NAUGATUCK — Days after Bob Clark became the resident pro at Hop Brook Golf Course in May, he got an alarming morning phone call.

The brake had slipped on an unoccupied golf cart parked near the fifth hole. The renegade cart had rolled across the fairway, avoiding golfers teeing off, and into a brook.

“I thought it was an initiation,” Clark said. “I thought I was being hazed.”

Clark told the Board of Mayor and Burgesses, during its August meeting, that the golf course desperately needs new carts.

Of the golf course’s 38 carts, six are broken beyond repair and many others are not in good shape, Clark said. Only 18 of the carts are covered by a service contract. Some of the borough’s carts date back to the 1990s and manufacturers do not make replacement parts for carts that are more than 6 years old, Clark said.

Each cart gets taken out at least once a day, and on busy weekend days or Thursday afternoons when three leagues play back to back, a line forms for carts.

“People have waited at least 40 minutes,” Clark said Thursday.

Clark said he worries the cart shortage could deter golfers from playing more rounds while the course is struggling to come out of the red. For the past two calendar years, the course has run a deficit of at least $60,000.

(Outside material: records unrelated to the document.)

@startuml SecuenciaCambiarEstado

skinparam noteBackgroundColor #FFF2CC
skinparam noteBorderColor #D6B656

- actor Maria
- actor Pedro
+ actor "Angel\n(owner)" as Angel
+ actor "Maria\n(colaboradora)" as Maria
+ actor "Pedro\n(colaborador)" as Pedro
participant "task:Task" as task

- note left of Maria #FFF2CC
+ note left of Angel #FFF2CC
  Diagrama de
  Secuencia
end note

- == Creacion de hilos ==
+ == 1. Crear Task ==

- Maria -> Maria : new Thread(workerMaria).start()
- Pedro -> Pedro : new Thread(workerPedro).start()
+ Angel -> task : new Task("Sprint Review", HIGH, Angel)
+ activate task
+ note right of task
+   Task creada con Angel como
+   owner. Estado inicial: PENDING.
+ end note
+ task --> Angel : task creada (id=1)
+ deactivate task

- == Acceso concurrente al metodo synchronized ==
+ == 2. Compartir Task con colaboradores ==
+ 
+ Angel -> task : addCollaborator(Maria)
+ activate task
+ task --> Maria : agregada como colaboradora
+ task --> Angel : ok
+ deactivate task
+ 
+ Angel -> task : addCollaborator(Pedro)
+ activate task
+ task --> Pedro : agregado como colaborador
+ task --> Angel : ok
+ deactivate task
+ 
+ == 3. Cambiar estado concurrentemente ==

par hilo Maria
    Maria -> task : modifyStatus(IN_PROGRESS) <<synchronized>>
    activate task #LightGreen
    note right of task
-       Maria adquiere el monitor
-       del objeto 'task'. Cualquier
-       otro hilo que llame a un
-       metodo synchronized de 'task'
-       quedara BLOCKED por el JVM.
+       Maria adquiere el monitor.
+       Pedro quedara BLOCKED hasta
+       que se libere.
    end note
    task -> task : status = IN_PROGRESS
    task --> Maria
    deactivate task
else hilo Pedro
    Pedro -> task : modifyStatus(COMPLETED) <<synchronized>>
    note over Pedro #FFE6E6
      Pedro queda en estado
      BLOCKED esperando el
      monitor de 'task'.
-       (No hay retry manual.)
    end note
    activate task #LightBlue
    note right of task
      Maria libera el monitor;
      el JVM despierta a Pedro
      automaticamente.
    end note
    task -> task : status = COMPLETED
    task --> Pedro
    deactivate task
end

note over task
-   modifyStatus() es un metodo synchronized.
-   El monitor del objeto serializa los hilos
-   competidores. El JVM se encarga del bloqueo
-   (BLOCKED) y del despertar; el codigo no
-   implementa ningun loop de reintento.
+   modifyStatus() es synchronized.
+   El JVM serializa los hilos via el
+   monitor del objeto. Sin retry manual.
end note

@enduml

Higher fees and the March Madness special contributed to a strong season so far, but some golfers think, “If I’m out on a Sunday afternoon and I want a cart, and it’s going to be 30 to 40 minutes, I’m going to take my business elsewhere,” Clark said.

The municipally-owned golf course is getting three new golf carts this year at a total cost of at least $13,000, Clark said. The borough could lease 23 new carts over six years for about $14,000 per year, including a service contract, Clark said.

Under Clark’s plan, the borough would trade in all 20 of its older Yamaha carts that do not have service contracts, earning $16,000 toward the new carts.

“The first year, we would pay nothing,” Clark said.

The carts would come from Georgia-based E-Z-Go, which employs two mechanics in the area, one of whom lives in the borough, Clark said.

The borough board encouraged Clark to bring the matter before the Joint Boards of Finance and Mayor and Burgesses early next year, while the budget for next fiscal year is being decided. The borough would have to put a new fleet out to bid, Mayor Robert Mezzo said.

“I think Bob just wanted to bring the concept to us,” Mezzo said. “He’s doing a good job as the new pro, which we haven’t had in a long time there.”